Items listed in a dataset
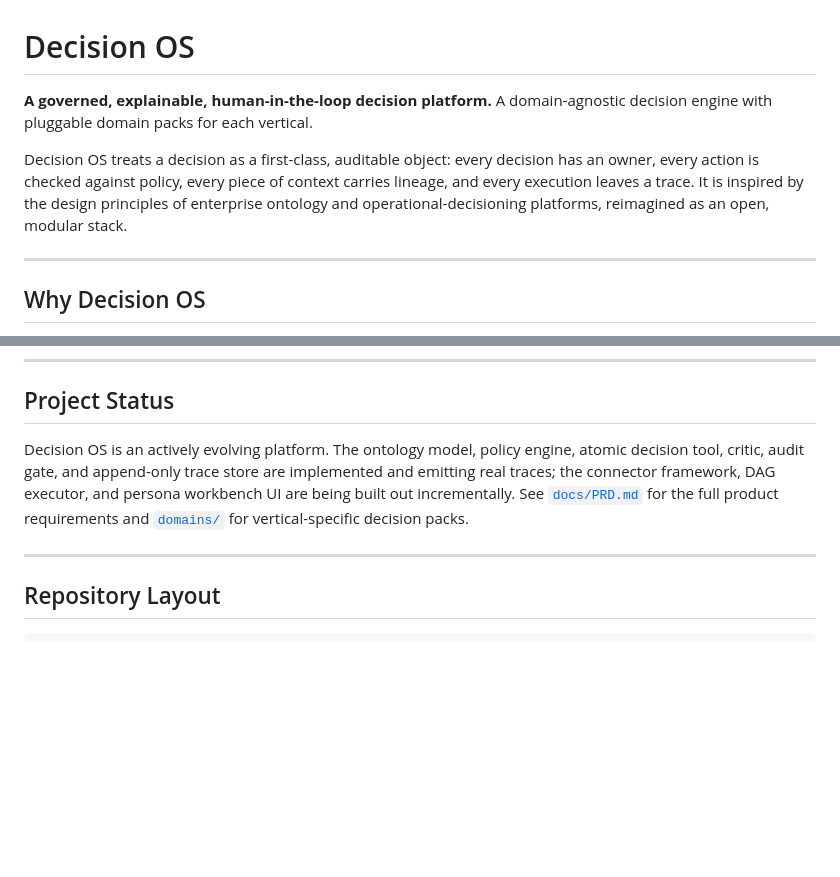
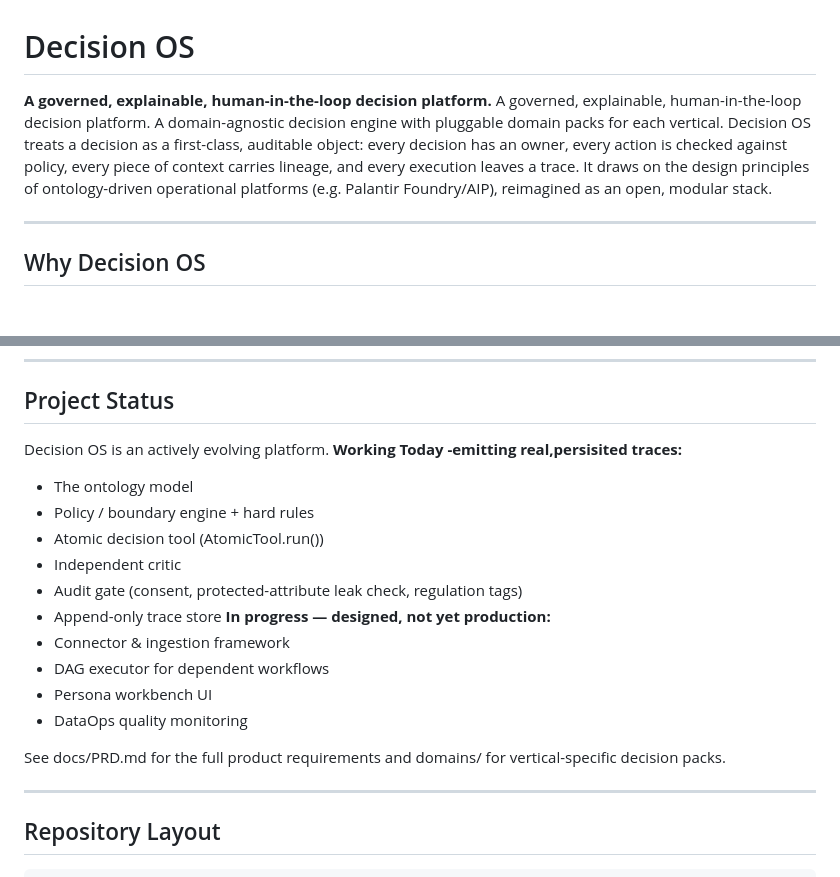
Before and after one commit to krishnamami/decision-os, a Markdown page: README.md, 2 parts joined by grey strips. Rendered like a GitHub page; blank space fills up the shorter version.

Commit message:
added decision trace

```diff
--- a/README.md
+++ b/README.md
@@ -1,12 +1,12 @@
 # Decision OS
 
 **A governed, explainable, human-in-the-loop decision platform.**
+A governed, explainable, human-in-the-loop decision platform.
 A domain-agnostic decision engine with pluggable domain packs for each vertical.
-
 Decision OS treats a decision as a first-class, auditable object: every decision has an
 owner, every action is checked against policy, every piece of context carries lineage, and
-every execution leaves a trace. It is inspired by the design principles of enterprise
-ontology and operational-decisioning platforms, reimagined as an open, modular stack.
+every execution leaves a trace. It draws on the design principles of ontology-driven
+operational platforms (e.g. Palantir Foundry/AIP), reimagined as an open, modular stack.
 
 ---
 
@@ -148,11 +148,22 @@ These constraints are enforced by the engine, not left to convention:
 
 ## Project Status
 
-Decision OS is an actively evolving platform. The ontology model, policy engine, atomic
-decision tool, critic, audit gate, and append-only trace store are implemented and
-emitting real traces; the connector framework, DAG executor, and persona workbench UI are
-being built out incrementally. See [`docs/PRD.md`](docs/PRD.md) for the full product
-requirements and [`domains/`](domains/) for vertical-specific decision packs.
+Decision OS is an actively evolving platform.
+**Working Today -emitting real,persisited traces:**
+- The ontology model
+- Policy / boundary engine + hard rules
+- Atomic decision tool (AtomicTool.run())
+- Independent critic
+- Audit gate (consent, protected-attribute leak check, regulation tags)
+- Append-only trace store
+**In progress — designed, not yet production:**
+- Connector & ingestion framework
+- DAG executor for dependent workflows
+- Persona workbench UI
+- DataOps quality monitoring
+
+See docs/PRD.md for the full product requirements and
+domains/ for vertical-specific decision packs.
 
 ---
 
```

--

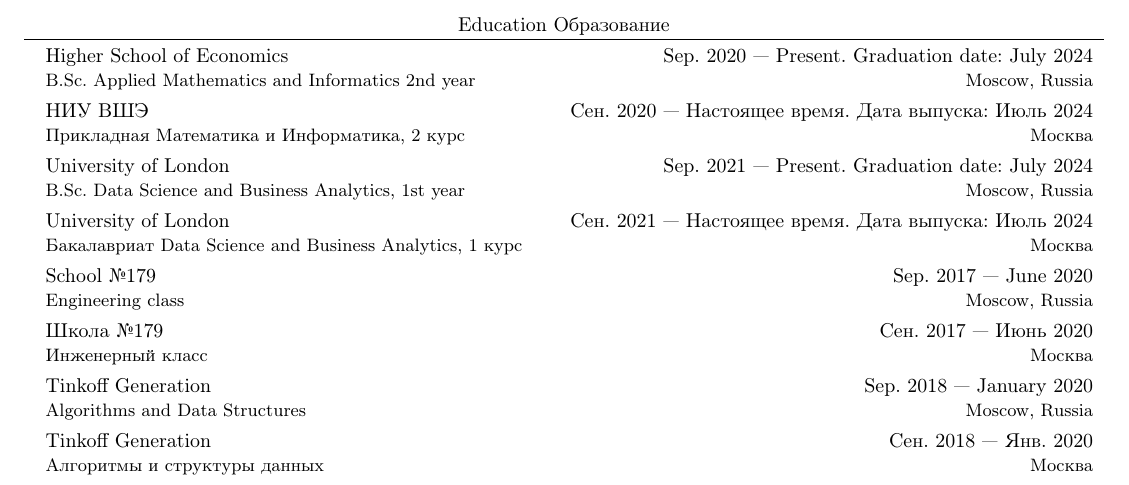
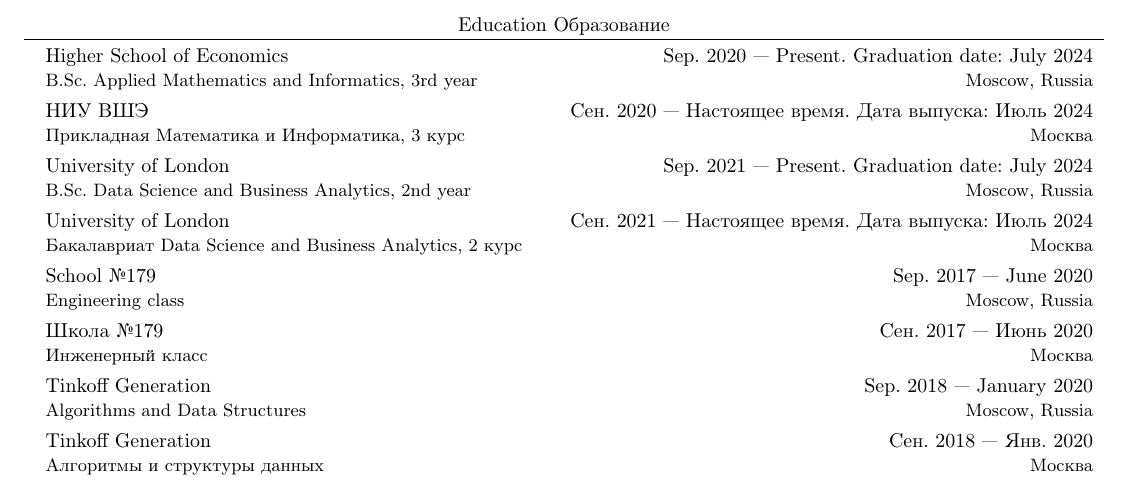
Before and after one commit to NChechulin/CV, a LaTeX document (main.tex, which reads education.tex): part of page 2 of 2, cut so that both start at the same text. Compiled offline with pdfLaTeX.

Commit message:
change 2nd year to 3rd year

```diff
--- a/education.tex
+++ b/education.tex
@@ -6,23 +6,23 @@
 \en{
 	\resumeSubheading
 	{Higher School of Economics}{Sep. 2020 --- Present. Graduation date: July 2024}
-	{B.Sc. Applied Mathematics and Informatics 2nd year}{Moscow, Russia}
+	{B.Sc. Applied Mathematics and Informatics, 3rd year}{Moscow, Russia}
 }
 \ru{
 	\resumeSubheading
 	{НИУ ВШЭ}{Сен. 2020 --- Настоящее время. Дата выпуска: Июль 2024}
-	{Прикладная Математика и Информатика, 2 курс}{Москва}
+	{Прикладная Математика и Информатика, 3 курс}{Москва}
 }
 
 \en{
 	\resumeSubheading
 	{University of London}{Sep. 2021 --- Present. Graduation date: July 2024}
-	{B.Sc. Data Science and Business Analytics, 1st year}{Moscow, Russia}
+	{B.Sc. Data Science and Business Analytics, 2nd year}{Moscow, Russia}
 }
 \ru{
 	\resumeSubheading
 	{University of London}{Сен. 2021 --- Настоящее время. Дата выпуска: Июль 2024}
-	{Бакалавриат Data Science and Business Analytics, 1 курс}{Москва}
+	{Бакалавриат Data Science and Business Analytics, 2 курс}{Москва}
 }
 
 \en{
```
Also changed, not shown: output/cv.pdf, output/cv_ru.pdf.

→ **EXERCISE AIM**: Report all lines in the records that include the string "README".

→ **SOLUTION FOR THIS PROBLEM**:
Before and after one commit to krishnamami/decision-os, a Markdown page: README.md, 2 parts joined by grey strips. Rendered like a GitHub page; blank space fills up the shorter version.
--- a/README.md
+++ b/README.md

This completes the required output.